The Government has confirmed that it will be bringing forward amendments to a bill providing for gender pay gap reporting, the Irish Human Rights and Equality Commission (Gender Pay Gap Information) Bill 2017.

This private members’ bill was introduced by Labour in the Seanad.  At a debate in the Seanad on 25 October 2017 David Stanton TD, Minister for State in the Department of Justice and Equality, stated that the Government would be examining the bill with a view to bringing forward amendments. 

The Minister stated that in the first instance submissions made as part of the consultation on measures to tackle the gender pay gap will be considered at a symposium planned for 4 December 2017, and that the bill will not be pursued further until the Government brings forward proposals following this consultation process.

The Minister stated:

"A lead-in time would be needed both for the making and administration of a scheme and for employers to gear up to produce the information specified.  I take the opportunity to ask all companies, both public and private, to start focusing on this matter now.  It is important that all companies, both public and private, do so if they have not already started."

Under Labour’s proposals, the requirement to publish gender pay gap information would not apply to employers with fewer than 50 employees.  An employer who contravenes these provisions would be liable to a fine of €5,000.

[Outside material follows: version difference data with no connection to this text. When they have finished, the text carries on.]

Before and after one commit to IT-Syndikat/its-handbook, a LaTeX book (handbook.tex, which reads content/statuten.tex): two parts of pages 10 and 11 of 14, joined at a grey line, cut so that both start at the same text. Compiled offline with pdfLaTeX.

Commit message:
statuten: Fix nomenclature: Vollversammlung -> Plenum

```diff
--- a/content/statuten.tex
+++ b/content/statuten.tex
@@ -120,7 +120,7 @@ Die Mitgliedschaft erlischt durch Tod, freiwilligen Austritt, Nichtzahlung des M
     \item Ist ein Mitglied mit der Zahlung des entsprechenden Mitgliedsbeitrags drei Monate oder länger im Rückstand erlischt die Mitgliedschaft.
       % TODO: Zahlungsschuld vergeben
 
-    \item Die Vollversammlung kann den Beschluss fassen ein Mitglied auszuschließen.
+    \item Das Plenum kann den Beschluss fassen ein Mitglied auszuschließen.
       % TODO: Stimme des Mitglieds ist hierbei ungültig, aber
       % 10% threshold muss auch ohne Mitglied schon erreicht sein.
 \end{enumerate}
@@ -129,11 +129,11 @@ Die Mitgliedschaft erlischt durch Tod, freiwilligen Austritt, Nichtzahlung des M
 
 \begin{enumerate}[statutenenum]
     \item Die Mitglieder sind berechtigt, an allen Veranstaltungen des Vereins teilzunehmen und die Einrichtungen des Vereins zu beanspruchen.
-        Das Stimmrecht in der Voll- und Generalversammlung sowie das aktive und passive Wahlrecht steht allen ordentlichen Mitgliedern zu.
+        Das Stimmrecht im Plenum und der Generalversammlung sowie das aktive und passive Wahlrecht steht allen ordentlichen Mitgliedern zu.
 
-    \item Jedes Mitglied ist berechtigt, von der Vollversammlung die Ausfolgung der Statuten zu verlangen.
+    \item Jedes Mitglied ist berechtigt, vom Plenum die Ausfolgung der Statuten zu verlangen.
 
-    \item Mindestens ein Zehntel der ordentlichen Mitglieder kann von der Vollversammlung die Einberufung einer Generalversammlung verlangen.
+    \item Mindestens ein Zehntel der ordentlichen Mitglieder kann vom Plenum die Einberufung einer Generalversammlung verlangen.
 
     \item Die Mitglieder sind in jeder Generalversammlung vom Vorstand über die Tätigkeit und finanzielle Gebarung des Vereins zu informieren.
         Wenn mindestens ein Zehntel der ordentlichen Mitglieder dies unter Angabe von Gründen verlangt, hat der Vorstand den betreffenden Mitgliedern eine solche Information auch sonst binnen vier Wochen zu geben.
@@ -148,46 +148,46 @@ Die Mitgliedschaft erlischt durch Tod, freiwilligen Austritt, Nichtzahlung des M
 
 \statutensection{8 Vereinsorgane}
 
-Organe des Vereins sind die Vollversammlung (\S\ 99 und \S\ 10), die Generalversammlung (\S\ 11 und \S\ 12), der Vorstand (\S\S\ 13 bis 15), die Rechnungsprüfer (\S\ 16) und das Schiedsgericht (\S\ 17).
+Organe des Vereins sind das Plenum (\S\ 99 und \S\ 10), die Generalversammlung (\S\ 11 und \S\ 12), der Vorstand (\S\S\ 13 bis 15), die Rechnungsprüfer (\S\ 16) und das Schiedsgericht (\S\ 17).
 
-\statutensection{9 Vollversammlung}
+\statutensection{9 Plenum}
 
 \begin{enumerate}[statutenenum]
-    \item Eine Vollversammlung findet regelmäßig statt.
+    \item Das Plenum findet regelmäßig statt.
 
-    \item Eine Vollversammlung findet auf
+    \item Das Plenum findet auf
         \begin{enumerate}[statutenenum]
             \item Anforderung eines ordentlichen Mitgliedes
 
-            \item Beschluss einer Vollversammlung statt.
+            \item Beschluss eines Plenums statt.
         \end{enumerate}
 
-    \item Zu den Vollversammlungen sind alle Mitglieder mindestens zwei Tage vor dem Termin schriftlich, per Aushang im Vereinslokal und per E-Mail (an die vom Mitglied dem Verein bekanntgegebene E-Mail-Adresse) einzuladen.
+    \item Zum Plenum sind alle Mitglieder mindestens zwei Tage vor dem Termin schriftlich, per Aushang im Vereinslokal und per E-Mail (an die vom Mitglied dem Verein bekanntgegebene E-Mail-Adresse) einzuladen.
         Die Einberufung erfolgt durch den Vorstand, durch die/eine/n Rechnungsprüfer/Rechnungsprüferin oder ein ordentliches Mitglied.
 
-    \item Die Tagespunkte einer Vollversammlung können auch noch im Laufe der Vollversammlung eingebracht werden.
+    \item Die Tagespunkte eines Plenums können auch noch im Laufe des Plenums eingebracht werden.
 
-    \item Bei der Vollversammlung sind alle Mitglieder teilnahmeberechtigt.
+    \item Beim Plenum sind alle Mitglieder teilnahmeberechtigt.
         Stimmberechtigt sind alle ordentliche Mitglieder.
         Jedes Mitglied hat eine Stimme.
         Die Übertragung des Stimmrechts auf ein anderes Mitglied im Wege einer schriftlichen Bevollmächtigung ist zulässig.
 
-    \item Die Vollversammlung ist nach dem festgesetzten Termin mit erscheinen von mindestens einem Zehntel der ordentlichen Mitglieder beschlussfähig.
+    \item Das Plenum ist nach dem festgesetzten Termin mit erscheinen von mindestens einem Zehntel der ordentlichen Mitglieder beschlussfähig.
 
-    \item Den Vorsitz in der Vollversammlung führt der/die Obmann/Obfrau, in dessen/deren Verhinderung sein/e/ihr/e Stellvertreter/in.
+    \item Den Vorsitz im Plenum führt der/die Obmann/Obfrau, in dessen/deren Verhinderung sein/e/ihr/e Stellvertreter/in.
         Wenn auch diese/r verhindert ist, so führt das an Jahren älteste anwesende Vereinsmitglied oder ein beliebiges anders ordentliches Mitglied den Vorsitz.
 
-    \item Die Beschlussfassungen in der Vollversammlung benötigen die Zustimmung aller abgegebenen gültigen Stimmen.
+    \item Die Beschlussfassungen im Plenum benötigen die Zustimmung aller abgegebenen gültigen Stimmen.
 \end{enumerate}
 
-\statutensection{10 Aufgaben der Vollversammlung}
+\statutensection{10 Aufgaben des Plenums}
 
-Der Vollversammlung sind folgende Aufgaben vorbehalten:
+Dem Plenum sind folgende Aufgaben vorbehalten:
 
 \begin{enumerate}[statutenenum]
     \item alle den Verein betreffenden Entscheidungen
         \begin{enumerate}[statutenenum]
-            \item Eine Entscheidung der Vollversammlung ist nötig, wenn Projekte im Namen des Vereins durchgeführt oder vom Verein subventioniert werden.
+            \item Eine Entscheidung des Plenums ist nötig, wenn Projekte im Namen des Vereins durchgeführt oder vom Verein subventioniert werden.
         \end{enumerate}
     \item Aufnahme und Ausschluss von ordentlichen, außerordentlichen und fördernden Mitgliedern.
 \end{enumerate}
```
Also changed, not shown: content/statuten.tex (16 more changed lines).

The information to be published by an employer would include differences between the mean hourly rate of pay, the median hourly rate of pay, mean bonus pay, and median bonus pay paid to male and female employees.

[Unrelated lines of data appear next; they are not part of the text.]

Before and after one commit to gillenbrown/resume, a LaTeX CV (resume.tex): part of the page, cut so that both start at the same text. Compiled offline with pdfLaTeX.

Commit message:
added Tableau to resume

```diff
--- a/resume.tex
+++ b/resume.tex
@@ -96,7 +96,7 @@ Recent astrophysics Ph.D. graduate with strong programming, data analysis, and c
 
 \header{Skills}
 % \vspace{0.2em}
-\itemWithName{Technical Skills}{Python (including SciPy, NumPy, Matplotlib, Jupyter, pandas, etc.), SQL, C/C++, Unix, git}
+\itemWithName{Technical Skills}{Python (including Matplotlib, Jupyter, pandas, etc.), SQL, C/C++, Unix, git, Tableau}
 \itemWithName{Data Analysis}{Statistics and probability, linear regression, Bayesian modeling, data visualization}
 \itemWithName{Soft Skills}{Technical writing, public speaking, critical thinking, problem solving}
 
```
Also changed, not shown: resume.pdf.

In addition, employers subject to the scheme would be required to report on the proportions of male and female employees who were paid bonus pay, and the proportions of male and female employees in the lower, lower middle, upper middle and upper quartile pay bands. 

The above information would be required to be broken down by reference to age and full-time or part-time status.